Another obstacle during the home’s transformation was figuring out a solution to the very dated buffet in what the homeowners affectionately call the “Snug” – the green painted sitting room. Realizing that if they were to remove the buffet that it would mean having to match the stone flooring of the room, Katie decided to go for a simpler solution. “We removed the ’90s granite top and replaced it with walnut and built an open shelf system on top to create some separation and interest for that space,” she explained.

In this particular project, Katie relied heavily on Michael Finzio for the millwork and even many of the furniture pieces. Throughout the home his craftsmanship can be seen such as the coffee table in the “Snug”, the canopy bed in the guest room, and the white oak dining table. He also was responsible for creating the series of built-ins with a sliding step-ladder in the blue-toned library.

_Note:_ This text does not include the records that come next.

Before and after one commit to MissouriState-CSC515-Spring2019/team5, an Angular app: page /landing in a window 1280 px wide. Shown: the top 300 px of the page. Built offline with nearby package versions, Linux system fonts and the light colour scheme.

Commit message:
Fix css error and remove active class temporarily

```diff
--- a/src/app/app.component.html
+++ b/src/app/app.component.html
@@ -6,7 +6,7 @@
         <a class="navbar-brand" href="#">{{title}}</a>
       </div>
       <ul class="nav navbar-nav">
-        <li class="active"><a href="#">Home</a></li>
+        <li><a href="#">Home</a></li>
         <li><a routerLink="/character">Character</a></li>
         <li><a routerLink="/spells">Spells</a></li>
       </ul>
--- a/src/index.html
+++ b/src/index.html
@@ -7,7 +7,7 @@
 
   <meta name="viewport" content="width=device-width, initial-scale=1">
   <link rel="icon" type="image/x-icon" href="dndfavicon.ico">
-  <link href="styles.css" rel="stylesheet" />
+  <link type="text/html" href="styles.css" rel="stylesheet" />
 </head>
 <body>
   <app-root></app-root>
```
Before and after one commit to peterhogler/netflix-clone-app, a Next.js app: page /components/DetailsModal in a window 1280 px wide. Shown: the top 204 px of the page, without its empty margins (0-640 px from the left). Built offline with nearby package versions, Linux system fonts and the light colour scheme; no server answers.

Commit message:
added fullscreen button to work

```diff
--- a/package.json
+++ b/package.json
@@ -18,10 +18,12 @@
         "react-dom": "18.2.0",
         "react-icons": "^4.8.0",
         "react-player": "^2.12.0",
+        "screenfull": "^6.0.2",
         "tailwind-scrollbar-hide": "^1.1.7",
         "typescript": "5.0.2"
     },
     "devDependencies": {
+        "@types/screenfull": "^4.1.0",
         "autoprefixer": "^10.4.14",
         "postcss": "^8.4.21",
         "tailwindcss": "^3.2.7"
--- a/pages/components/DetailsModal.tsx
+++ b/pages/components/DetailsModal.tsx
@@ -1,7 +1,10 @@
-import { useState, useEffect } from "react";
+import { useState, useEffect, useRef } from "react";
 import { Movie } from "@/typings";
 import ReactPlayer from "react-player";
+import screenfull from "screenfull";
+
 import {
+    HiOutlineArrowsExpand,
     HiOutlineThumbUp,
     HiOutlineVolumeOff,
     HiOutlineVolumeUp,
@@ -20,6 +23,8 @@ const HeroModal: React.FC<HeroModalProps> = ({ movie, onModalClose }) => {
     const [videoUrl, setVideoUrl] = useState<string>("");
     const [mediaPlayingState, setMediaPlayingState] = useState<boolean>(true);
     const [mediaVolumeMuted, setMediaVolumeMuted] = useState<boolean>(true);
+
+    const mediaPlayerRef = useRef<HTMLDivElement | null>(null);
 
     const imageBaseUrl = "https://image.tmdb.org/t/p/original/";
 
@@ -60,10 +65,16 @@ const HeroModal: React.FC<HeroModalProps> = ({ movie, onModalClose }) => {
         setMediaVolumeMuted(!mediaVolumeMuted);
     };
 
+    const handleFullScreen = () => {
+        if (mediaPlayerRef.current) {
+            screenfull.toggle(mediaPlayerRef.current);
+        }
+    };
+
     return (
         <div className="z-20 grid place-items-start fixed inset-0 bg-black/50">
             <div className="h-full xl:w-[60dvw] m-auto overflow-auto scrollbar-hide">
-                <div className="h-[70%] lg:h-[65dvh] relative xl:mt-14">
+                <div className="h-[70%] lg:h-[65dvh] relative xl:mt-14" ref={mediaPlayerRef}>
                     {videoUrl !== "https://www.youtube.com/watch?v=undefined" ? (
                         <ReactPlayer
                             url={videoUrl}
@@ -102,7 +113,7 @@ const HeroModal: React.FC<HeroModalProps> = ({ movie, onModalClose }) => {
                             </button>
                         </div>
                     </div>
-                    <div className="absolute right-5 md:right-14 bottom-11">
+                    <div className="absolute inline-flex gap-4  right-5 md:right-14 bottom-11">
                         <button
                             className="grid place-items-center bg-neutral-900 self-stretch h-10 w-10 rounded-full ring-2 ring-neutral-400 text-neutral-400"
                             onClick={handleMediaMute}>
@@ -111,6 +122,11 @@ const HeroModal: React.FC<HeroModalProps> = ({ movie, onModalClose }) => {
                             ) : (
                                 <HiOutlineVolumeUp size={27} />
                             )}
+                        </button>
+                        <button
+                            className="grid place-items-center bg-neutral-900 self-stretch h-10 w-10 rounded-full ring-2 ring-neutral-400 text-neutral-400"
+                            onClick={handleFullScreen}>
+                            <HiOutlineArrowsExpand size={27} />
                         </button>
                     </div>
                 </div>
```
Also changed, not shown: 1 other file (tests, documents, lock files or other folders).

Much of the selection of furnishings was chosen with the intention of softening up the home’s heavy stone materials. Katie sourced vintage worn leather chairs to give the overall design a bit of soul. She added soft wool rugs and upholstery pieces with curved lines, as well as wallpapered the little girl’s room and powder room to add a little bit of quirk. As for the artwork, the homeowners were adamant about supporting local artists only. All in all, from start to finish, the transformation took around six months. “I was brought on in late May last year and we installed in November,” she said. “Luckily we were about 90% installed for Thanksgiving so they could host 13 family members and really test out the house!”